[Version difference data]
▬▬▬

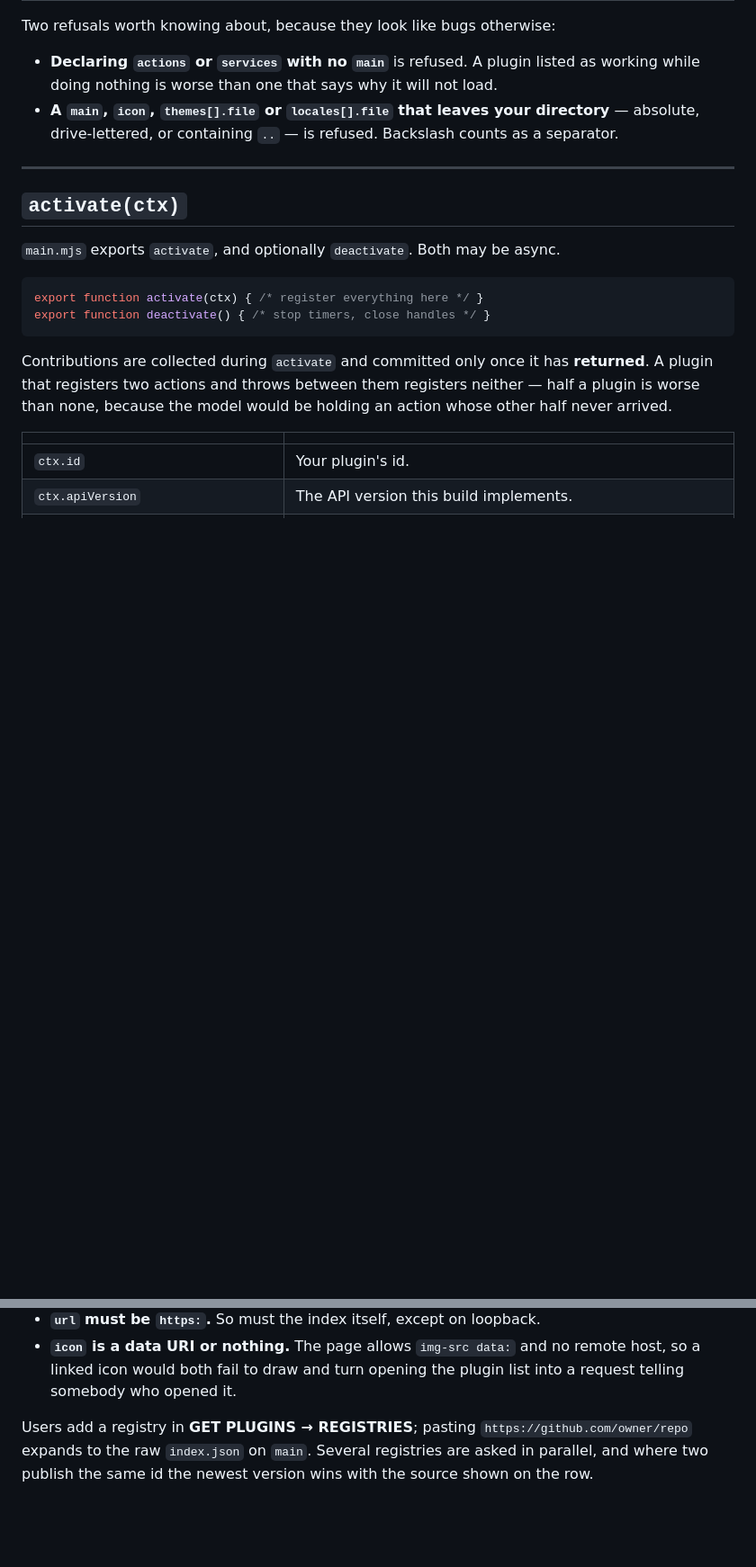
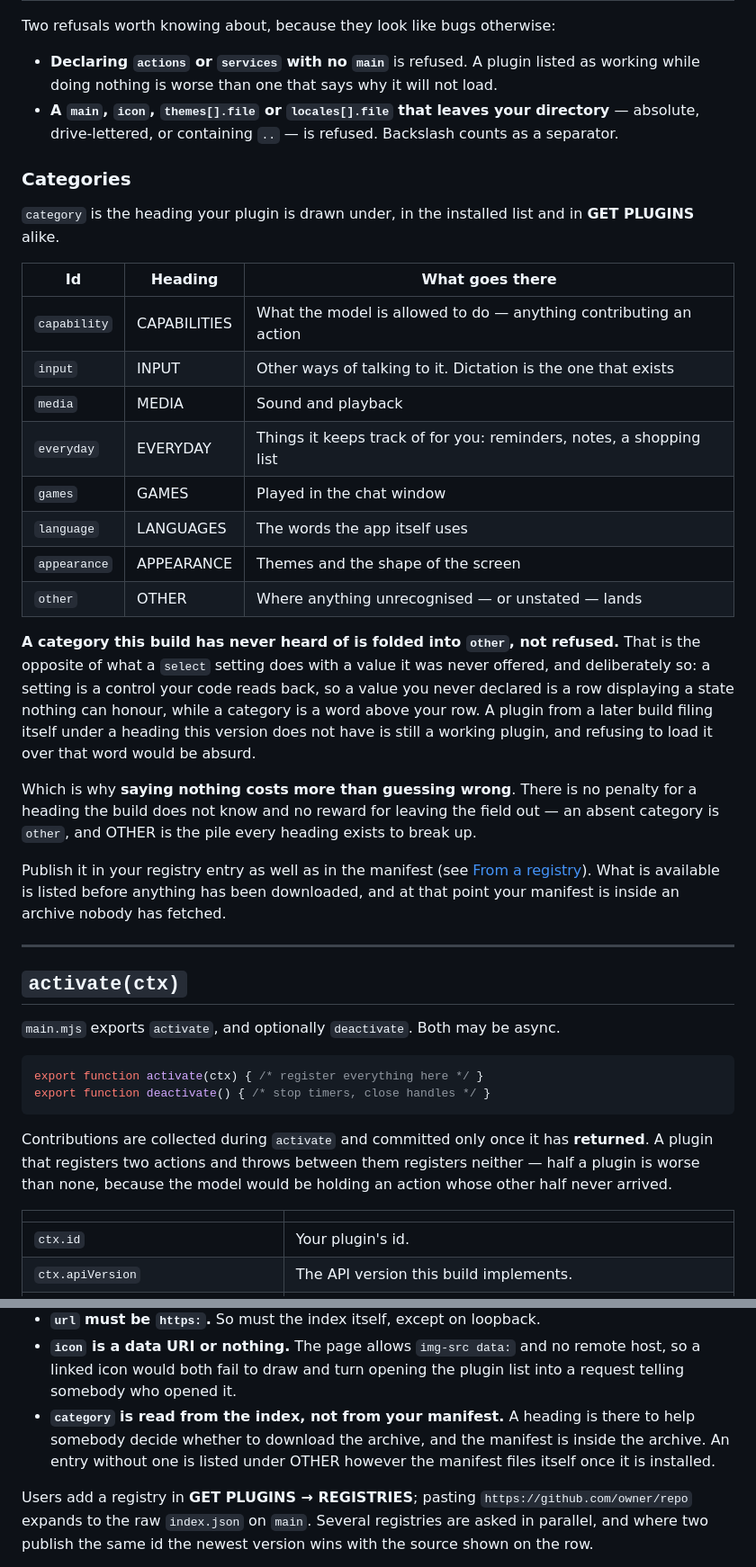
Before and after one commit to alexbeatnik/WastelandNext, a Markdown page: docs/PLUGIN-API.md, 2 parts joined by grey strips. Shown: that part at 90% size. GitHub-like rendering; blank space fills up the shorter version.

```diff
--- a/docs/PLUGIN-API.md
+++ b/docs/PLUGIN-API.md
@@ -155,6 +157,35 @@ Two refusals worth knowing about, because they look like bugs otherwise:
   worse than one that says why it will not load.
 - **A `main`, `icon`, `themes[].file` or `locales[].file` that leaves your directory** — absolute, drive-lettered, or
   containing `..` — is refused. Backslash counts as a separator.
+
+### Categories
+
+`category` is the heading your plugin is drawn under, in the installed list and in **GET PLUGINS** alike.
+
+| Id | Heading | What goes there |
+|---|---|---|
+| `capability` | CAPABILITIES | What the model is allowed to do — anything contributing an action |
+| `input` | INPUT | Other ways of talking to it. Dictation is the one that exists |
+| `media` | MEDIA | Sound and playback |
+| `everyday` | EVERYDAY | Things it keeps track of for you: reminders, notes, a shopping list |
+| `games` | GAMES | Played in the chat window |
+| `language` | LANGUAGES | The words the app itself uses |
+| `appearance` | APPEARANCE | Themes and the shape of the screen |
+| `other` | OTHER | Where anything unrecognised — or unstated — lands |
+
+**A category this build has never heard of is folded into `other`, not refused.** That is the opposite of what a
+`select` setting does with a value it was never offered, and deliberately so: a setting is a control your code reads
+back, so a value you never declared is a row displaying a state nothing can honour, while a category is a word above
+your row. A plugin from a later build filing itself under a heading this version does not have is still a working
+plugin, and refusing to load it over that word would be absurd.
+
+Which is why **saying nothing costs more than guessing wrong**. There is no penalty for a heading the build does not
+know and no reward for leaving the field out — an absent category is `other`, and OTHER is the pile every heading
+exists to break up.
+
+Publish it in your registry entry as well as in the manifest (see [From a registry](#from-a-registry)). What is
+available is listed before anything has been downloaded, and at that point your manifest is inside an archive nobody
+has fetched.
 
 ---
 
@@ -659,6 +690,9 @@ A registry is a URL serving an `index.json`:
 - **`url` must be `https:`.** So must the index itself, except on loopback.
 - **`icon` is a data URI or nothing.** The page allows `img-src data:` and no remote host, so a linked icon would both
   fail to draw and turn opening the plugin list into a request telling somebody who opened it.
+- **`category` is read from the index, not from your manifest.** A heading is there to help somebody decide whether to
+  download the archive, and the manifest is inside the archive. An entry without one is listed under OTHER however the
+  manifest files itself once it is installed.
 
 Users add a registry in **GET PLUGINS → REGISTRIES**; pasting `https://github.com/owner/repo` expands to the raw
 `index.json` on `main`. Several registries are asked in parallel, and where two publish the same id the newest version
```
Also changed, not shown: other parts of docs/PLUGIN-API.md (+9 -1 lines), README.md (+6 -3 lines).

▬▬▬

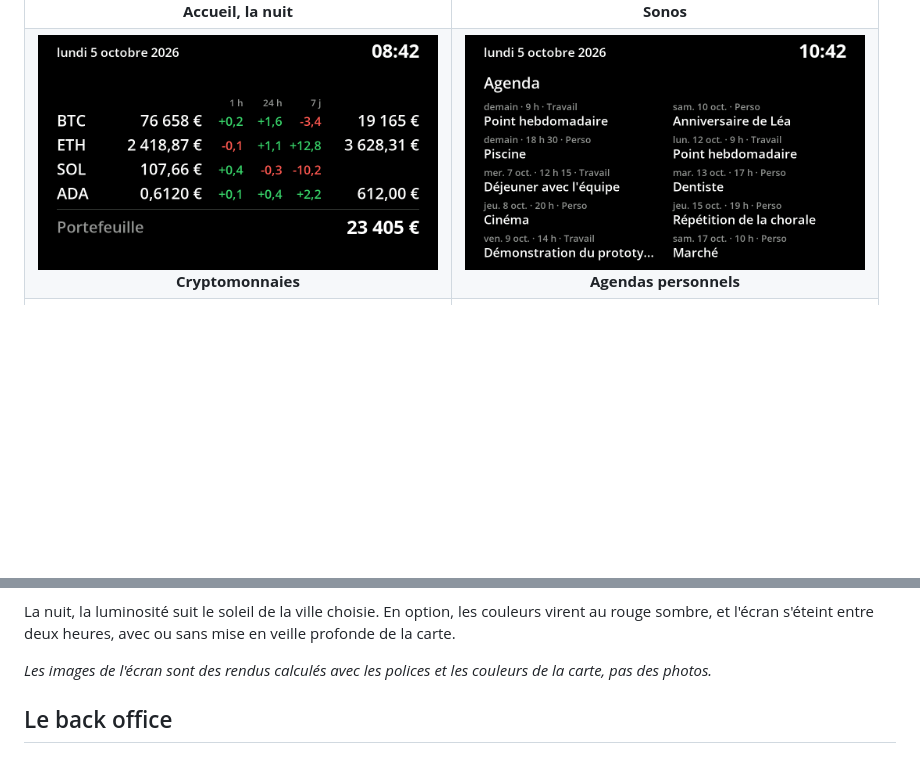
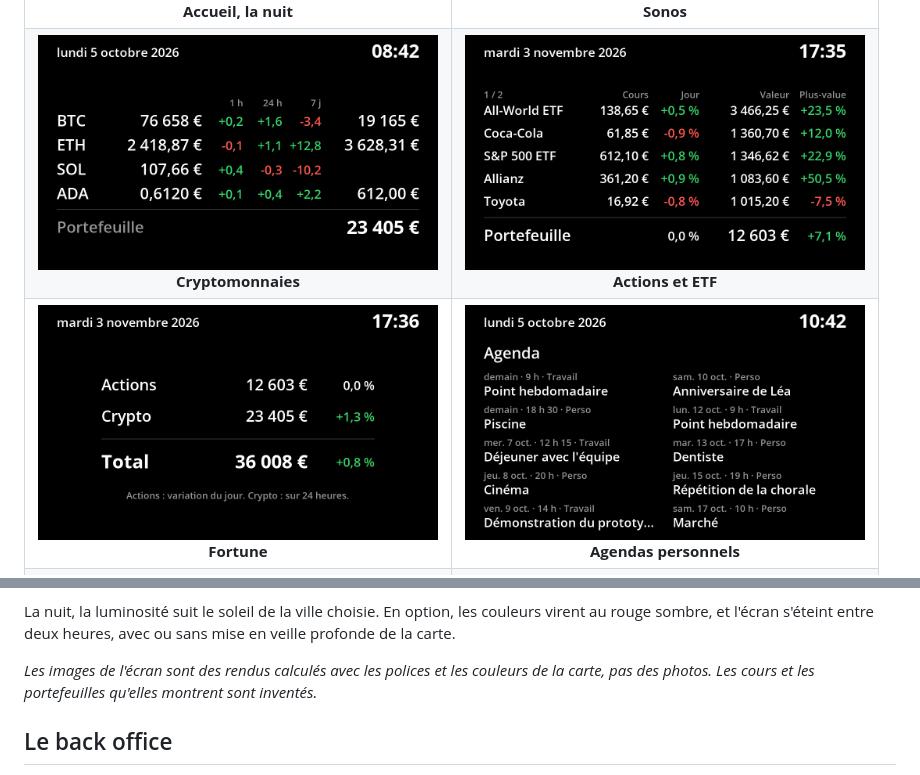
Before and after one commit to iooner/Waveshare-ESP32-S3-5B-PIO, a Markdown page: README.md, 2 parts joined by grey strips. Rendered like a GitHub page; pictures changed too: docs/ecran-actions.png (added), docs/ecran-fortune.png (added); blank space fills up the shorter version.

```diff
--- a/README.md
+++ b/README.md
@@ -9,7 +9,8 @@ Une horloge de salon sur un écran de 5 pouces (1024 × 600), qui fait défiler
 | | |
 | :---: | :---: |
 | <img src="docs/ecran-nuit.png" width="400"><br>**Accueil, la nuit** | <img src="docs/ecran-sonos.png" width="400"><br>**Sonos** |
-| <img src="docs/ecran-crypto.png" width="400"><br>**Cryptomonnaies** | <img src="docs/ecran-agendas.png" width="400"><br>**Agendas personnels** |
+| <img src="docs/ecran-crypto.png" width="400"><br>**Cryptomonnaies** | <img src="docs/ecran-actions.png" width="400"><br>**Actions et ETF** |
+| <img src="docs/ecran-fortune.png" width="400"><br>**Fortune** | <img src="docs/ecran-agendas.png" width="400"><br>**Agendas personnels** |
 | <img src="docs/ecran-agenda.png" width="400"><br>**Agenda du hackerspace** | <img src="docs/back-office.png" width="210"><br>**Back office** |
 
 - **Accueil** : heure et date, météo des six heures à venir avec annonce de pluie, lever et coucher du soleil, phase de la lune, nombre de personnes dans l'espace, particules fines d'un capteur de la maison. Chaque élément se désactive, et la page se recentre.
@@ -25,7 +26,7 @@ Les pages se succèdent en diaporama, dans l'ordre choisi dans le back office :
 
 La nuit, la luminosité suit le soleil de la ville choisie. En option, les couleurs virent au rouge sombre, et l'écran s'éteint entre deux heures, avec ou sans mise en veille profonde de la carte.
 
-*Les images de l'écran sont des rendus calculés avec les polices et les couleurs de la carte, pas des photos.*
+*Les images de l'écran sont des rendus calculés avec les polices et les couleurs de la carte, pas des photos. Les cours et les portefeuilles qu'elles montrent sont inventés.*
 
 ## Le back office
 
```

▬▬▬

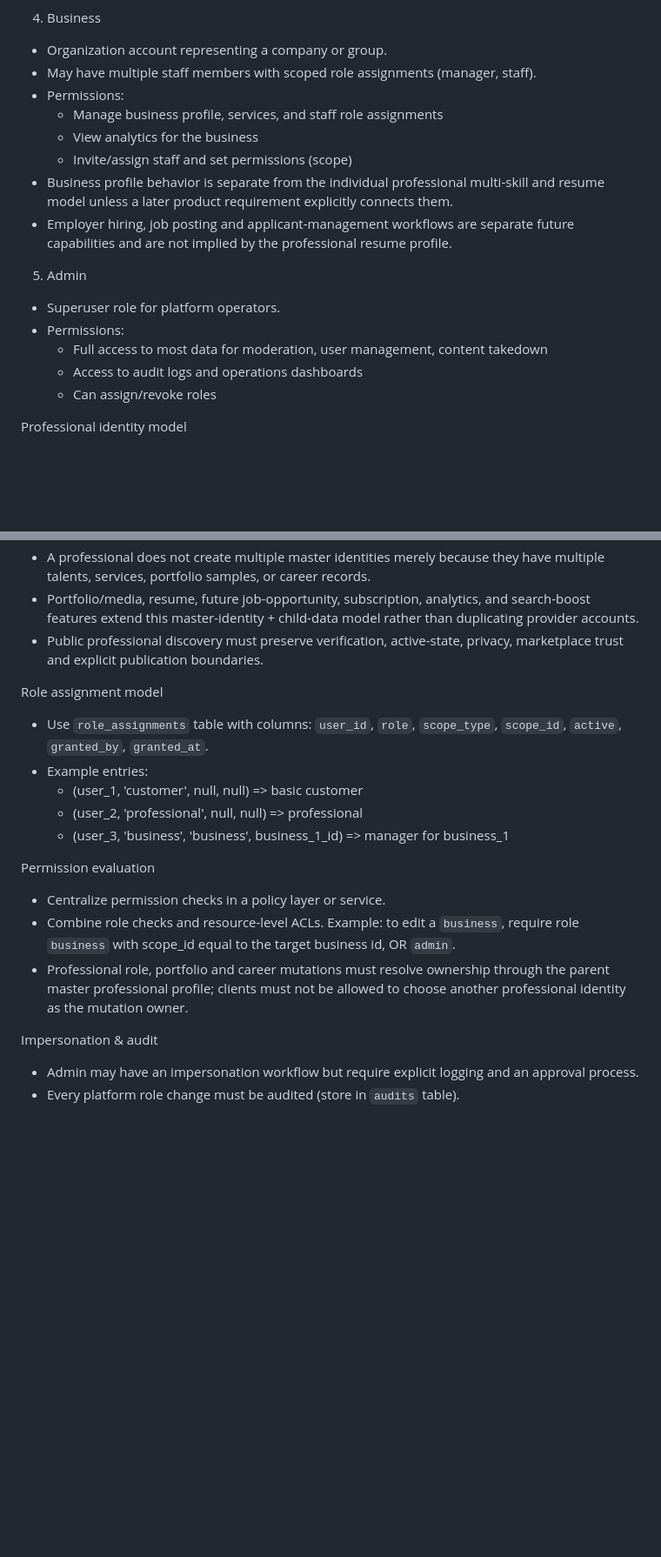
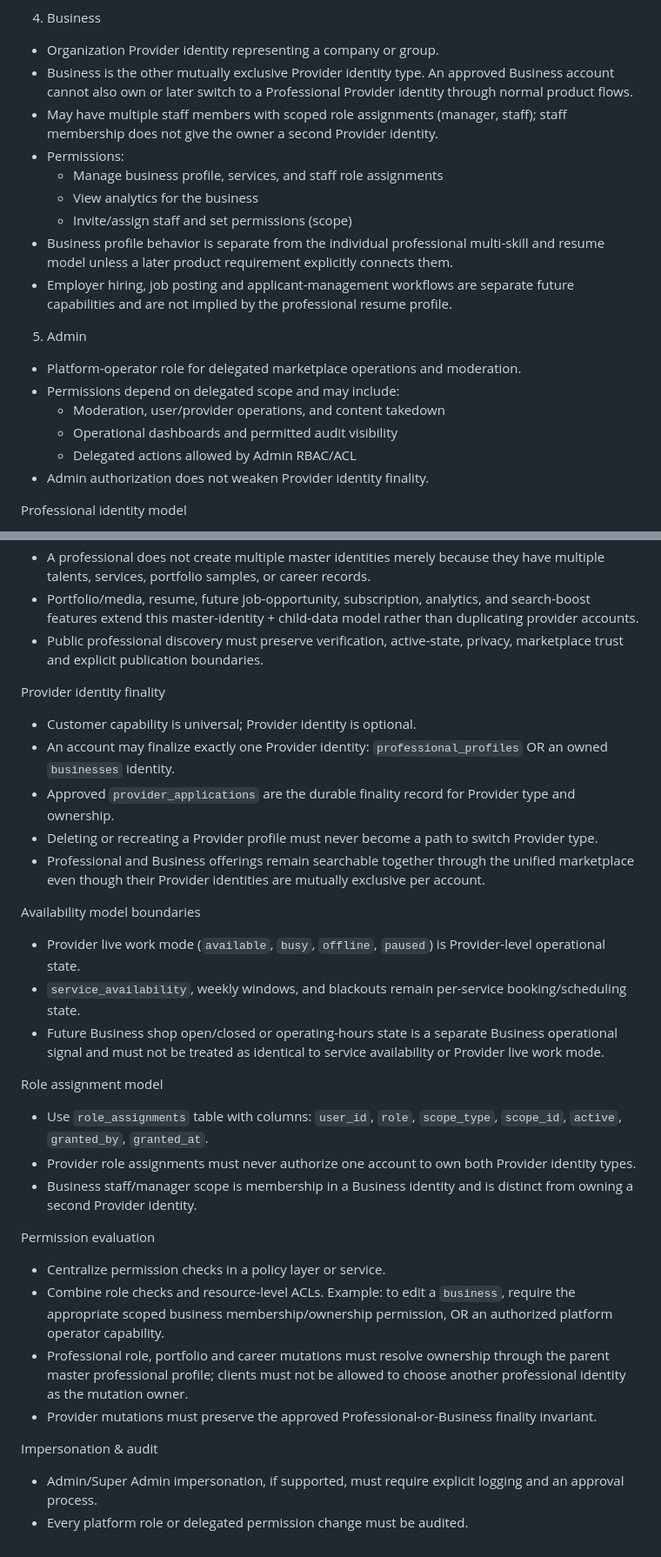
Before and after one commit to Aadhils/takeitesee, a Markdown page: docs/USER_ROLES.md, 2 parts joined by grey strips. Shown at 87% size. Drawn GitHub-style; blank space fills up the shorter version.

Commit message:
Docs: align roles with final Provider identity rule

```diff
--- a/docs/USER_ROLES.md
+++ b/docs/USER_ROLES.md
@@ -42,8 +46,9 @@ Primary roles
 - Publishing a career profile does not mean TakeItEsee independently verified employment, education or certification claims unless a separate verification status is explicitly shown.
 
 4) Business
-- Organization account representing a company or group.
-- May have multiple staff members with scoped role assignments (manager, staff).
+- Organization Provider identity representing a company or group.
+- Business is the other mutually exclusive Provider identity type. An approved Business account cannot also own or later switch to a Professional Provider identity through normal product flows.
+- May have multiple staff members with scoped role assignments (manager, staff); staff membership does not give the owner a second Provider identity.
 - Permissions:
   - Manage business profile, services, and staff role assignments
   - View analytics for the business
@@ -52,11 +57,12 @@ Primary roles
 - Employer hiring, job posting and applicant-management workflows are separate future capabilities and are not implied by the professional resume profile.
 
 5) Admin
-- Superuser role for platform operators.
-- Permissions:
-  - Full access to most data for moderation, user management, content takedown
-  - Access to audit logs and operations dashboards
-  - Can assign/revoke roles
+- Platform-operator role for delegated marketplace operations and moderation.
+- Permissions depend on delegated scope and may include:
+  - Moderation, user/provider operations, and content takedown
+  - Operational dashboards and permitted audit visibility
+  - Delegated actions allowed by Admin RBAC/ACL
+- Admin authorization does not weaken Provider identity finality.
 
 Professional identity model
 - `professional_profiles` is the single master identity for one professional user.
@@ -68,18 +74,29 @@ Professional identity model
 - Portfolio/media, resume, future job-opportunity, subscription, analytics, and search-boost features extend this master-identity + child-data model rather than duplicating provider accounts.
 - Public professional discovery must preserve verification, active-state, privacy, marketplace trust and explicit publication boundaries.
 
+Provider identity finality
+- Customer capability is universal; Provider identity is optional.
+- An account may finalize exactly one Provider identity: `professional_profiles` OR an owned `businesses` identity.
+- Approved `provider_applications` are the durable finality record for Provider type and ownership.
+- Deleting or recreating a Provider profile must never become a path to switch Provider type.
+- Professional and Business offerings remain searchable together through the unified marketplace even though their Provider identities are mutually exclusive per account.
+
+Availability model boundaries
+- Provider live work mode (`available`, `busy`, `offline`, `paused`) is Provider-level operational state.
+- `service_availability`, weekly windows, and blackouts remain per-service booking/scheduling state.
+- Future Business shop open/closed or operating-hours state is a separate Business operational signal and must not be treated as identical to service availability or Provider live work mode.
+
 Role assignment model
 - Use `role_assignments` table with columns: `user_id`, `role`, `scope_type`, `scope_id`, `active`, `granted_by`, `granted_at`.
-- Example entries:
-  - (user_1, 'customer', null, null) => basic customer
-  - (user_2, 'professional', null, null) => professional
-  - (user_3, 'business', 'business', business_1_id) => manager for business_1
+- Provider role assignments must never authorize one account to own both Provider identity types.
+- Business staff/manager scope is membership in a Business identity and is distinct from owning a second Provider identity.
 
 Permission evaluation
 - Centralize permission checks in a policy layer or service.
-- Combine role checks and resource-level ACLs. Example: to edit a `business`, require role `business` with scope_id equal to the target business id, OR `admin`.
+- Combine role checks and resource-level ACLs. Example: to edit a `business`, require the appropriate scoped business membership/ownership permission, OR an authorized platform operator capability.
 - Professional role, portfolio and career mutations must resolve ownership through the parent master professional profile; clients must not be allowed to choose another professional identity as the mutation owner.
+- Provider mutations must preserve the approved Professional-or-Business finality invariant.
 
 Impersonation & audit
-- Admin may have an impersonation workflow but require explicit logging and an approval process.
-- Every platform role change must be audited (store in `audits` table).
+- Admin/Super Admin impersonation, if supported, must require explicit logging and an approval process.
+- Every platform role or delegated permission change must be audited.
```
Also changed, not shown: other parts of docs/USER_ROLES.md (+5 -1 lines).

▬▬▬

Exercise directions. When a line of the records includes "Permissions", that line belongs in the answer.

Task output.
 - Permissions:
-- Permissions:
+- Permissions depend on delegated scope and may include:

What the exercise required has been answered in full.